Changes in consumer behavior also affect energy consumption. The Reference case decline in energy use per capita results largely from gains in appliance efficiency, a shift in population from cooler to warmer regions, and an increase in vehicle efficiency standards combined with modest growth in travel per licensed driver. From 1970 through 2008, energy use dipped below 320 million British thermal units (Btu) per person for only a few years in the 1980s. In 2012, energy use per capita was about 300 million Btu, the lowest level since 1967; however, it has increased slightly since 2012. In the Reference case, energy use per capita in 2020 is below the 2012 level, and in 2040 it is 281 million Btu per capita. Efficiency gains in appliances reduce demand for electricity, and efficiency gains in the electric power sector also reduce overall energy intensity, as older, less efficient generators are retired as a result of slower growth in electricity demand, changing dispatch economics related to rising fuel prices, and stricter environmental regulations.


  1. The industrial sector includes manufacturing, agriculture, construction, and mining.
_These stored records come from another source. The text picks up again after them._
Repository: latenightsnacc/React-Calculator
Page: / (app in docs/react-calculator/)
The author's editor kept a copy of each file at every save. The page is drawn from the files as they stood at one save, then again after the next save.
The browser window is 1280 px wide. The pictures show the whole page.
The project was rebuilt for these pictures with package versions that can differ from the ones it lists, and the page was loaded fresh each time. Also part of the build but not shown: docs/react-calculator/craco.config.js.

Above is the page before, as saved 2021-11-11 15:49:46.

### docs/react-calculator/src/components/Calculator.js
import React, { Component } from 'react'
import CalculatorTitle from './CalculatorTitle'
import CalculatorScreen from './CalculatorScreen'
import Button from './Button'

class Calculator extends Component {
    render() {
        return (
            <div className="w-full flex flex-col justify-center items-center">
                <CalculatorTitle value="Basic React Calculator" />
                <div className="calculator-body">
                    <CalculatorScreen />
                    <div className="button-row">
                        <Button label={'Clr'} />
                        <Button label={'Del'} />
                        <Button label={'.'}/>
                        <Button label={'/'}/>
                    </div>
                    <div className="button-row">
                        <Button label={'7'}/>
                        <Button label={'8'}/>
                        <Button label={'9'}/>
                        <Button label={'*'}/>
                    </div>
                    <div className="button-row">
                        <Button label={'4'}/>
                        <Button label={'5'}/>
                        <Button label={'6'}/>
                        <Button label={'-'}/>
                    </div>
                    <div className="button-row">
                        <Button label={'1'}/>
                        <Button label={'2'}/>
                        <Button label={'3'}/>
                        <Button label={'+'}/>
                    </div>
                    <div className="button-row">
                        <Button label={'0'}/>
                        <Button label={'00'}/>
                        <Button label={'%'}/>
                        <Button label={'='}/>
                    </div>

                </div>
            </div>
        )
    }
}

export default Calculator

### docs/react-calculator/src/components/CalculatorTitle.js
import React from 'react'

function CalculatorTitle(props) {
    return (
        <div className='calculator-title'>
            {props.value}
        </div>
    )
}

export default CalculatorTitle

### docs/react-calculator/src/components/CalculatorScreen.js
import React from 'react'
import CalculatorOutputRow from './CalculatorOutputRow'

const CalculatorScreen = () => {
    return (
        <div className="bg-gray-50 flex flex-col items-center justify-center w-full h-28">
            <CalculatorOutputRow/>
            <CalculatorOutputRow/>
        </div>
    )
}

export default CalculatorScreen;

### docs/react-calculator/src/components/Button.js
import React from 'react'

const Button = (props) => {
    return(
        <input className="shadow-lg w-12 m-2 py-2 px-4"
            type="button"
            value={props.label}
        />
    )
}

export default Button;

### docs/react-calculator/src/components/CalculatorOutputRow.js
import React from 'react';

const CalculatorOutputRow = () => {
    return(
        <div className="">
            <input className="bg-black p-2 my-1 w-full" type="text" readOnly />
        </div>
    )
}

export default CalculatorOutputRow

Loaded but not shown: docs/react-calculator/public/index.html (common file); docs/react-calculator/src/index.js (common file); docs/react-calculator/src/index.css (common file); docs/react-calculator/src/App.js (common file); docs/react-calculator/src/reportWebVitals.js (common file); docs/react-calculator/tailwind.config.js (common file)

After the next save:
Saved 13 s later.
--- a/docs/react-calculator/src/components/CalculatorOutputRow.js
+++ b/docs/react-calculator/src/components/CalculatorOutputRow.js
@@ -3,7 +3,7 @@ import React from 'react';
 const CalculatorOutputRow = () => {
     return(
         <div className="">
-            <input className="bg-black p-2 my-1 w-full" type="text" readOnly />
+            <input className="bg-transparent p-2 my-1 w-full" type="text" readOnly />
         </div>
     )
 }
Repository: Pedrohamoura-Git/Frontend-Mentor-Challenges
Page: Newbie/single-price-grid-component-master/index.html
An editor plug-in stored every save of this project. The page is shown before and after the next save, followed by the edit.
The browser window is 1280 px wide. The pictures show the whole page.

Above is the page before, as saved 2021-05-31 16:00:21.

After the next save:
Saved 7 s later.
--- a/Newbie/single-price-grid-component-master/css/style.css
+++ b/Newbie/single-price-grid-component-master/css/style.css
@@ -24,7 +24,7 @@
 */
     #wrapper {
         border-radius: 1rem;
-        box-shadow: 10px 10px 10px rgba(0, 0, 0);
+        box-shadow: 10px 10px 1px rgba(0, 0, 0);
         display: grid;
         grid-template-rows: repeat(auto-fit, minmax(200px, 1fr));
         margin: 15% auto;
The energy-intensive manufacturing sectors include food, paper, bulk chemicals, petroleum refining, glass, cement, steel, and aluminum.